Facing a severe U.S. labor shortage in the skilled trades — an estimated 122,000 in HVACR alone — professionals in those fields are joining forces to help local contractors grow technical talent in their back yards.
Explore The Trades (ETT), a nonprofit resource for information about careers in the plumbing, heating, cooling, and electrical (PHCE) trades, along with Ferguson Enterprises and the Nexstar Network of contractors, are spearheading a program that will build up to 10 HVAC and plumbing skills laboratories in high schools and partner those schools with HVAC and plumbing contractors who will help in the new labs with mentoring and support.
Kate Cinnamo, executive director, Explore The Trades.
The idea, said Kate Cinnamo, ETT executive director, is to introduce high school students to HVAC and plumbing skills and to local contractors, and to encourage those students to consider a trades career at a time of great need for trained workers in many areas.
The pilot partnership program, formally called Explore The Trades Skills Lab Built by Ferguson, comes amid growing recognition among contractors that they need to train their own future talent, and follows decades of the underfunding of trades education programs as more students were guided toward four-year college degrees, Cinnamo said.
Explore The Trades
“Contractors are really starting to rise to the top and saying, ‘Yep, this is what we need to do,’” Cinnamo said.

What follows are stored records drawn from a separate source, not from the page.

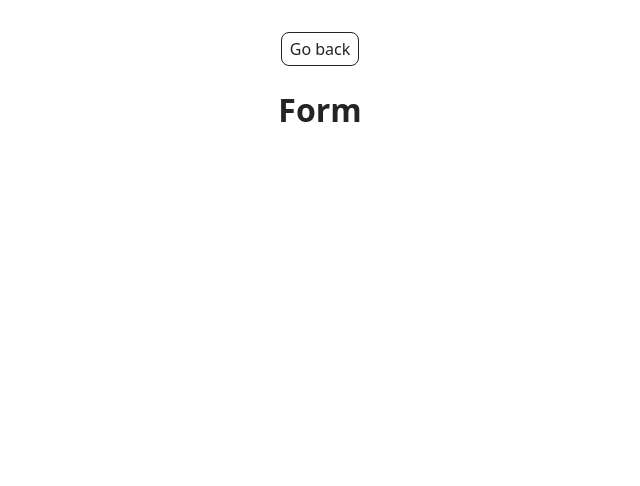
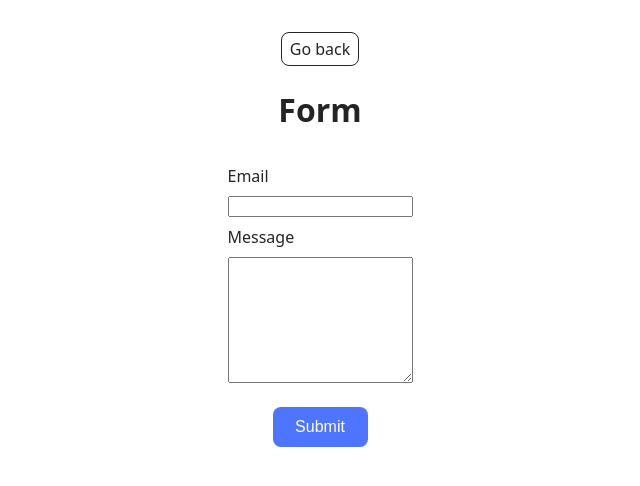
Before and after one commit to Kubyshkina-T/goit-js-hw-09, a website built with Vite: page src/2-form.html in a window 1280 px wide. Shown: the whole page, without its empty margins (320-960 px from the left). Built offline with nearby package versions, Linux system fonts and the light colour scheme.

Commit message:
form markup

```diff
--- a/src/2-form.html
+++ b/src/2-form.html
@@ -13,6 +13,23 @@
         <a class="back-link" href="./index.html">Go back</a>
         <h1 class="main-title">Form</h1>
         <load src="./partials/back-link.html" />
+        <div class="form-container">
+          <form class="feedback-form" autocomplete="off">
+            <div class="form-field">
+              <label>
+                Email
+                <input type="email" name="email" autofocus />
+              </label>
+            </div>
+            <div class="form-field">
+              <label>
+                Message
+                <textarea name="message" rows="8"></textarea>
+              </label>
+            </div>
+            <button class="submit-btn" type="submit">Submit</button>
+          </form>
+        </div>
       </div>
     </main>
     <script type="module" src="./js/2-form.js"></script>
--- a/src/css/styles.css
+++ b/src/css/styles.css
@@ -54,3 +54,75 @@
   margin-top: 20px;
   margin-bottom: 30px;
 }
+
+
+/* form */
+
+  .feedback-form {
+    display: flex;
+    flex-direction: column;
+    align-items: stretch;
+  }
+
+  .form-field {
+    box-sizing: content-box;
+    width: 100%;
+    outline: none;
+    max-width: 360px;
+    border: 1px #808080;
+    }
+  .form-field input:focus,
+  .form-field textarea:focus {
+    outline: none;
+   border-color:1px #000;
+    }
+/*
+  .form-field input::placeholder {
+    color: transparent;
+        }
+    .form-field input:focus::placeholder {
+    color:#2E2F42;
+        } */
+ .form-field label {
+   display: flex;
+   flex-direction: column;
+   align-items: flex-start;
+   gap: 8px;
+   width: 100%;
+   margin-bottom: 8px;
+  }
+  .form-field:last-of-type {
+    margin-bottom: 16px;
+    }
+
+  .form-field input,
+  .form-field textarea {
+    width: 100%;
+    box-sizing: border-box;
+  }
+  .form-container {
+    display: flex;
+    justify-content: center;
+  }
+  .submit-btn {
+    width: 95px;
+    height: 40px;
+     background-color: #4E75FF;
+     font-size: 16px;
+     color: #fff ;
+     border-radius: 8px;
+     border: none;
+      outline: none;
+      align-self: center;
+      transition:
+          background-color 0.25s ease,
+          transform 0.2s ease;
+      }
+
+    .submit-btn:hover,
+    .submit-btn:focus{
+      background-color: #6C8CFF ;
+    }
+    input{
+
+    }
--- a/src/js/2-form.js
+++ b/src/js/2-form.js
@@ -1 +1,3 @@
 console.log("Form");
+const form = document.querySelector(".feedback-form");
+const textarea = form.querySelector(".message");
```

She added: “Contractors are the success factor in building the next generation of technicians and passing on the legacy training and knowledge they’ve acquired during their careers.”
Ferguson, a major national distributor of plumbing and HVAC products, has committed $300,000 worth of products and equipment to outfit the labs, which will vary according to the space available at the participating schools and school officials’ assessments of what their students need.
“We are excited about educating young people and encouraging them to embrace the artistry and ingenuity that comes from engaging their minds with their hands to build, craft and construct the future,” said Melissa Hazelwood, senior manager of sustainability at Ferguson, in a statement. “Providing students with the tools and resources they need, along with the ongoing support of highly experienced industry professionals, demonstrates our commitment to them and their craft, and sets the students up for success in the professional trades.”
Depending on its success, Cinnamo said, the pilot laboratory partnership program could become an annual one.
“It’s really important, especially in our industry, to play the long game,” she said.
More information about the partnerships is available online. Cinnamo can be reached by email at firstname.lastname@example.org.
Applying contractors should be members of the Nexstar Network; the program is open to high schools in the U.S. and Canada. Applications are due by Thursday, March 31, and lab recipients are expected to be announced on Wednesday, May 4 — National Skilled Trades Day.
At HARDI (Heating, Air-Conditioning & Refrigeration Distributors International, the HVAC trade association that represents wholesalers and manufacturers), government affairs director Alex Ayers said there is currently an estimated shortage of about 122,000 HVAC workers nationwide.
According to the U.S. Bureau of Labor Statistics, there will be an estimated 38,500 new jobs for heating, air-conditioning, and refrigeration installers and mechanics every year through this decade. As of 2020, the BLS says, about 380,400 people worked at those jobs, and the median pay was $50,590 a year.
Founded in 2005, Explore The Trades provides detailed information about PHCE careers, training, and apprenticeships, and can link schools with nearby professionals who can visit classrooms to speak about the trades. Cinnamo said the organization has recently been working to get the word about PHCE trades out to high school teachers and counselors around the country and has sent poster kits to 585 school districts.
“The counselors and teachers are really starving for information about the industry, and we can provide that,” she said.
ETT is on several social media channels, including LinkedIn, Facebook, Instagram and YouTube, and its website has an interactive map that helps users find out about apprenticeships and trade schools in each state.
“It’s really for the benefit of the industry if we can work together to share the message,” Cinnamo said.